Text Analysis on the Documents of the Barbary Wars

This past semester, I took a graduate seminar in Humanities Data Analysis, taught by Professor Ben Schmidt. This post describes my final project. Stay tuned for more fun Bookworm stuff in the next few days (part 2 on Civil War Navies Bookworm is here).


 

In the 1920s, the United States government decided to create document collections for several of its early naval wars: the Quasi-War with France, the Barbary Wars, and the Civil War (the War of 1812 did not come until much later, for some reason). These document collections, particularly for the Quasi-War and the Barbary Wars, have become the standard resource for any scholar doing work on these wars. My work on the Barbary Wars relies heavily on this document collection. The Barbary Wars collection includes correspondence, journals, official documents such as treaties, crew manifests, other miscellaneous documents, and a few summary documents put together in the 1820s. 1

It’s quite easy to get bogged down in the multiplicity of mundaneness in these documents—every single day’s record of where a ship is and what the weather is like, for instance.
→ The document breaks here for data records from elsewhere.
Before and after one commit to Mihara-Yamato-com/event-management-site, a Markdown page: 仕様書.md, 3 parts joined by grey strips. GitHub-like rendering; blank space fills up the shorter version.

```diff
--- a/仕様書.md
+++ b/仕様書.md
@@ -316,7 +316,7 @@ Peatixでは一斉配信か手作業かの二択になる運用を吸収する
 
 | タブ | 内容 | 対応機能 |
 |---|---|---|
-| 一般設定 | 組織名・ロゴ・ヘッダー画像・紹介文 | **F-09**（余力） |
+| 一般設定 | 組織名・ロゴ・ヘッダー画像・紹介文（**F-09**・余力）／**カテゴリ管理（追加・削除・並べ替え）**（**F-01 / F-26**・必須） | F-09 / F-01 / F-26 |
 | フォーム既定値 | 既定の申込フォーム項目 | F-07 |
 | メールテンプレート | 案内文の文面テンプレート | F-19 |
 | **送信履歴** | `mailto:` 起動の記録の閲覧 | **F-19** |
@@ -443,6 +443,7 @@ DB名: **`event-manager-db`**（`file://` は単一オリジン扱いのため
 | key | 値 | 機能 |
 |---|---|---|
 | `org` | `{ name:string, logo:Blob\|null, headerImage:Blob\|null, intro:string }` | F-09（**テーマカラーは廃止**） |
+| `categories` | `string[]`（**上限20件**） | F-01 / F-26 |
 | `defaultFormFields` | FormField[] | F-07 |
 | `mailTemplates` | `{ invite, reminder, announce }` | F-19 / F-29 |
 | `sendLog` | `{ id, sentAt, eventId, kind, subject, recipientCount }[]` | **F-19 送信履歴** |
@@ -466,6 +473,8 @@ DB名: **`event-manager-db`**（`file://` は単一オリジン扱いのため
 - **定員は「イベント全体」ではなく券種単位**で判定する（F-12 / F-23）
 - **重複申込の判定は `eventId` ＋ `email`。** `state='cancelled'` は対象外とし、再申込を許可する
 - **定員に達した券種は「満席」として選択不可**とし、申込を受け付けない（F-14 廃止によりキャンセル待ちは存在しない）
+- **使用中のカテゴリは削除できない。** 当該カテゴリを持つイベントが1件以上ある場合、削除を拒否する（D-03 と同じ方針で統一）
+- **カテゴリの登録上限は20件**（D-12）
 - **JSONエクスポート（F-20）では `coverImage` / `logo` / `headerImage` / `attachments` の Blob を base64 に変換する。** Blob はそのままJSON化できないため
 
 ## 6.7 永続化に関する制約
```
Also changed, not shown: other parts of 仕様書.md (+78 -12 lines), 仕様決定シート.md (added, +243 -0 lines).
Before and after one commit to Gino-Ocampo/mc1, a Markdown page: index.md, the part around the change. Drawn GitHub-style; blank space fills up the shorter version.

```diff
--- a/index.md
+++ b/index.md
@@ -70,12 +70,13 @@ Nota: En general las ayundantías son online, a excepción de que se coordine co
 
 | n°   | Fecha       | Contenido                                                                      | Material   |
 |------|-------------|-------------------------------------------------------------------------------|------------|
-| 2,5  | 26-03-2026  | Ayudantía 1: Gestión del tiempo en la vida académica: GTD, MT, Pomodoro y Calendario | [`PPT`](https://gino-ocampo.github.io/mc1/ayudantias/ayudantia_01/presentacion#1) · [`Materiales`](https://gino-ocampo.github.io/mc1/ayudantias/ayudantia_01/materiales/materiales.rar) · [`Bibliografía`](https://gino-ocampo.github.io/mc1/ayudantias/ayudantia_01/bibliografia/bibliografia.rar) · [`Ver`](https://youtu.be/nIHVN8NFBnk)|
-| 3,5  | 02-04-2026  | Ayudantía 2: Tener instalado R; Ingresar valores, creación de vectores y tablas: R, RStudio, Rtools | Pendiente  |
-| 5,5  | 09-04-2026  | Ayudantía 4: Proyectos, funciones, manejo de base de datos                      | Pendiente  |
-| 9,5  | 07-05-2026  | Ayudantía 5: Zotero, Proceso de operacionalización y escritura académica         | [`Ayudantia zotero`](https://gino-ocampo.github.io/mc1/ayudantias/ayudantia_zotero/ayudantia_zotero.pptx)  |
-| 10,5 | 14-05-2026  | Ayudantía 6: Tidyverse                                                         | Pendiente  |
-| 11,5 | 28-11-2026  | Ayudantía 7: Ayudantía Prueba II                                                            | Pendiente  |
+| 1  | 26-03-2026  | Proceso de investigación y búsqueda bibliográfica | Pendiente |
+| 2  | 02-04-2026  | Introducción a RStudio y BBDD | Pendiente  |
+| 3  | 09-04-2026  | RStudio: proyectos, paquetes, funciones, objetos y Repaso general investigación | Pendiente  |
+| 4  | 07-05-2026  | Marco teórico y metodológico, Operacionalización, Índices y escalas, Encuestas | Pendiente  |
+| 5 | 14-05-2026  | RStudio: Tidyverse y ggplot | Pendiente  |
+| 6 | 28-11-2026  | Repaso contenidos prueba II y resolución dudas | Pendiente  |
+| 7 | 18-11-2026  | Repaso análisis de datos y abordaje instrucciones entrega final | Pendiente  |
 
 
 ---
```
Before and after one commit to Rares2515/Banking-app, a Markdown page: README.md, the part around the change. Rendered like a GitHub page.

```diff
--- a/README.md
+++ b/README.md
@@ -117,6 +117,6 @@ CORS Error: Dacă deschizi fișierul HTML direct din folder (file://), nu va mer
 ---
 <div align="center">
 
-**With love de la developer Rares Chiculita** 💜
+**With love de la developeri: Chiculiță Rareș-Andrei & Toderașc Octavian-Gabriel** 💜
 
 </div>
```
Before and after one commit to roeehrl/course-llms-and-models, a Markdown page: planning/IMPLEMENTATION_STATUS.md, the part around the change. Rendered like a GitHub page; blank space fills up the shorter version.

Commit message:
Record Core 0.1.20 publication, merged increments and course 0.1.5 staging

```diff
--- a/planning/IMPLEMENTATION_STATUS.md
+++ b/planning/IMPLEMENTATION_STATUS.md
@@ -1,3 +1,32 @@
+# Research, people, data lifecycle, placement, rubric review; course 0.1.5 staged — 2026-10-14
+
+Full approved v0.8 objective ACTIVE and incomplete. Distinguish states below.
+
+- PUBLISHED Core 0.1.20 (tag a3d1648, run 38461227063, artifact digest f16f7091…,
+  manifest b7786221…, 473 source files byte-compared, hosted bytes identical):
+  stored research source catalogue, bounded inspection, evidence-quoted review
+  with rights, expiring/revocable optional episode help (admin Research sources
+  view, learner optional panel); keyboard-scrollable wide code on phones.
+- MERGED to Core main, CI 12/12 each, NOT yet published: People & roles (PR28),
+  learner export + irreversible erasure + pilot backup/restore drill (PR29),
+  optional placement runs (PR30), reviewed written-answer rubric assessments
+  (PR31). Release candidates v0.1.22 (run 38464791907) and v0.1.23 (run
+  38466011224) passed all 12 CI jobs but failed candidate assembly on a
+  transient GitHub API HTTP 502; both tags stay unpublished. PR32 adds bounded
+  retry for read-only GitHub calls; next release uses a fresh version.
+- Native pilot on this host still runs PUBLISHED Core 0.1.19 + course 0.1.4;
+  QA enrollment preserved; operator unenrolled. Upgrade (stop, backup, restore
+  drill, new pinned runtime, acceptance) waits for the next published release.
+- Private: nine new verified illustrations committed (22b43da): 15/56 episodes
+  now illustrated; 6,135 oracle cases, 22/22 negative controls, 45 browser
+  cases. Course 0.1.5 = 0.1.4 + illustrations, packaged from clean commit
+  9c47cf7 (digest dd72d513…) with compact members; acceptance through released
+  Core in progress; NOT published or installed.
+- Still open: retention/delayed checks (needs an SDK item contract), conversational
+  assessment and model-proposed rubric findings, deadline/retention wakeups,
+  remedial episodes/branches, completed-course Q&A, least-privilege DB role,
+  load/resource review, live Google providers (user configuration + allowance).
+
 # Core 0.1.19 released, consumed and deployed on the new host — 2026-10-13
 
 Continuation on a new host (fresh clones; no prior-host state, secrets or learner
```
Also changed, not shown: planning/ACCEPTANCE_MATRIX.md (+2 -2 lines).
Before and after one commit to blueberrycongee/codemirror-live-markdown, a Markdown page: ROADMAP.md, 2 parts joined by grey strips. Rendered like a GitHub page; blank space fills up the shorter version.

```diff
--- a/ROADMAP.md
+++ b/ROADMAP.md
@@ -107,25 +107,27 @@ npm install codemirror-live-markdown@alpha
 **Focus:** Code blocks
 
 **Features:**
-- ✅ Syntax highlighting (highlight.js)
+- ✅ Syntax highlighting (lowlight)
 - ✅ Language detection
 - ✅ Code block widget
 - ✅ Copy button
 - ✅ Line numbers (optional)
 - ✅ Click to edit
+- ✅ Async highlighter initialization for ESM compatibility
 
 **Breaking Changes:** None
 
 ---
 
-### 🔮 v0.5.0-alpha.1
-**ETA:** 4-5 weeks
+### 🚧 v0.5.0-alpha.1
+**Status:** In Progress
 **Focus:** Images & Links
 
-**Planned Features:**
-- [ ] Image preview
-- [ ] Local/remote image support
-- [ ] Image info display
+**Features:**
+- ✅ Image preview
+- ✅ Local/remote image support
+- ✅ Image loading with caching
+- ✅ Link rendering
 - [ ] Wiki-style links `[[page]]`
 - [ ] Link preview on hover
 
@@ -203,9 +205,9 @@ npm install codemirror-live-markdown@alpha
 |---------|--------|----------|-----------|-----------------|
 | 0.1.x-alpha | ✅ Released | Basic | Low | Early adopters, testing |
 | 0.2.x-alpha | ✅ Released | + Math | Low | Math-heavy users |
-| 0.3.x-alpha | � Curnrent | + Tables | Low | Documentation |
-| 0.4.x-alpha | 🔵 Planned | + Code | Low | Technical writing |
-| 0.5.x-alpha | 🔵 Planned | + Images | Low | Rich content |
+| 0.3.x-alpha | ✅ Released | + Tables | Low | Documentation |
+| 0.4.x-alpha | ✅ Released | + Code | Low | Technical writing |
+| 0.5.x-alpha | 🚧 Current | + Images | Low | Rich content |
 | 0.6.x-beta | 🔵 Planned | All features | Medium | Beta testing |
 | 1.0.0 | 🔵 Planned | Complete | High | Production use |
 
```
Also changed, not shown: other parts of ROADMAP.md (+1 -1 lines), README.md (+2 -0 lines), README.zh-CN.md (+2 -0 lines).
It’s also easy to lose sight of the true trajectory of the conflict in the midst of all this seeming banality. Because the documents in the collection are from many authors in conversation with each other, we can sometimes follow the path of these conversations. But there are many concurrent conversations, and often we do not have the full correspondence. How can we make sense of this jumble?

Notes:

  1. U.S. Office of Naval Records and Library, Naval Documents Related to the United States Wars with the Barbary Powers (Washington: U.S. Govt. Print. Off., 1939); digitized at http://www.ibiblio.org/anrs/barbary.html.